*Problem*
In the entries below, find each line with the word "wordmark" and pull it out.

Source data:
────

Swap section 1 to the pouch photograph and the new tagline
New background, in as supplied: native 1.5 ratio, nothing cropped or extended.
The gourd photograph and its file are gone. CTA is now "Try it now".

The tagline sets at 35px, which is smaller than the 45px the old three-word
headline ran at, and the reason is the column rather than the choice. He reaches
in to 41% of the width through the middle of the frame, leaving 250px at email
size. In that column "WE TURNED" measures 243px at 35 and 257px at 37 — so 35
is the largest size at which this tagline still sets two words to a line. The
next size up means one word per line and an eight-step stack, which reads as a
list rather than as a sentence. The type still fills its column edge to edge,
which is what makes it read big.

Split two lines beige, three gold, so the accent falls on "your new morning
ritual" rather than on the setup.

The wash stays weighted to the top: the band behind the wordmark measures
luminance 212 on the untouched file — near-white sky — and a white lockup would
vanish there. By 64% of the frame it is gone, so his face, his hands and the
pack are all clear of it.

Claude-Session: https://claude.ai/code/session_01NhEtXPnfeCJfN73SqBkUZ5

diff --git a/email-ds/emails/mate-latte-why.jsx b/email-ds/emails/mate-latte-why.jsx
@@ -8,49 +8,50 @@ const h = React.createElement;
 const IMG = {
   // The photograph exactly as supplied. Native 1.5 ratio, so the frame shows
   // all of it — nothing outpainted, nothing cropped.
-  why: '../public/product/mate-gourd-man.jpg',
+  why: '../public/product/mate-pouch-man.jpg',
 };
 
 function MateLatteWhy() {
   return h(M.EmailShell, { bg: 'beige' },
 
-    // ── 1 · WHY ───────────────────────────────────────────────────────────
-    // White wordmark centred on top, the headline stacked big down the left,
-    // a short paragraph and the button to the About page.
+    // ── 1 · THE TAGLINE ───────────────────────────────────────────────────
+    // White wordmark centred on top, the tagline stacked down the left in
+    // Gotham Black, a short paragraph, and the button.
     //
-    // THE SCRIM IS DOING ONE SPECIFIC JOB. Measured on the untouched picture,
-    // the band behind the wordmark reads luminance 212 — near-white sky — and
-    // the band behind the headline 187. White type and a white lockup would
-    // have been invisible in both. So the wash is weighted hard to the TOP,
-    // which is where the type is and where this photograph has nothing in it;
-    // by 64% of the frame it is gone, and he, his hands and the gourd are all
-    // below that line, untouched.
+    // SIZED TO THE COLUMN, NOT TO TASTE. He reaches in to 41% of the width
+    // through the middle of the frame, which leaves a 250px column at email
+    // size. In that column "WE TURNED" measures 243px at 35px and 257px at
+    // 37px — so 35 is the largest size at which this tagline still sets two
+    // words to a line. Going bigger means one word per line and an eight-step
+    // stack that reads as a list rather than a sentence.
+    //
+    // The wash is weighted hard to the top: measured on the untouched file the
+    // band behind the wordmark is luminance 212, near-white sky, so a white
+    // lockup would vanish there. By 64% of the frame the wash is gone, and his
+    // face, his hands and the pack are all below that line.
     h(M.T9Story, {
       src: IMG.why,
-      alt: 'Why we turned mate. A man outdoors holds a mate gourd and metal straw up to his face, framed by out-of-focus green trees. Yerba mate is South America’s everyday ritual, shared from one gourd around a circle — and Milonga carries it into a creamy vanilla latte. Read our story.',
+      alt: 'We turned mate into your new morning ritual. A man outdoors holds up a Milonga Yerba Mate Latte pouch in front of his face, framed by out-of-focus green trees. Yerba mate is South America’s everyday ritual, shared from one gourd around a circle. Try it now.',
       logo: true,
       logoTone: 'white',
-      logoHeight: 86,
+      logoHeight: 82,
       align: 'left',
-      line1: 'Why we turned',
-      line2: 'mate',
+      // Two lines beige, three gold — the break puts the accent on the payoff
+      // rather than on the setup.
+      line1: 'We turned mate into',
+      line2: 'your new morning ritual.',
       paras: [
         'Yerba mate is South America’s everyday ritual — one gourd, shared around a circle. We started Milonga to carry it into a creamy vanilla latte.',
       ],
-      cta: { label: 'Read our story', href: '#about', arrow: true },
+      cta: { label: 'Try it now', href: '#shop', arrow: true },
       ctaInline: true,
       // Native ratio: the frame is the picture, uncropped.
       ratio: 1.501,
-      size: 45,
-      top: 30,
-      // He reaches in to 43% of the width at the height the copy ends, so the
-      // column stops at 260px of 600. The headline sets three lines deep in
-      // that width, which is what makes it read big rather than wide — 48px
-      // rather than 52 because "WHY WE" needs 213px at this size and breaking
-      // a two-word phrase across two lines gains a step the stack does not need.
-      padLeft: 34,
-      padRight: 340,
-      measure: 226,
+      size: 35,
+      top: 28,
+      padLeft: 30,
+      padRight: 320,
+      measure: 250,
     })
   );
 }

────

*Written answer*
The wash stays weighted to the top: the band behind the wordmark measures
-    // White wordmark centred on top, the headline stacked big down the left,
+    // White wordmark centred on top, the tagline stacked down the left in
-    // the band behind the wordmark reads luminance 212 — near-white sky — and
+    // band behind the wordmark is luminance 212, near-white sky, so a white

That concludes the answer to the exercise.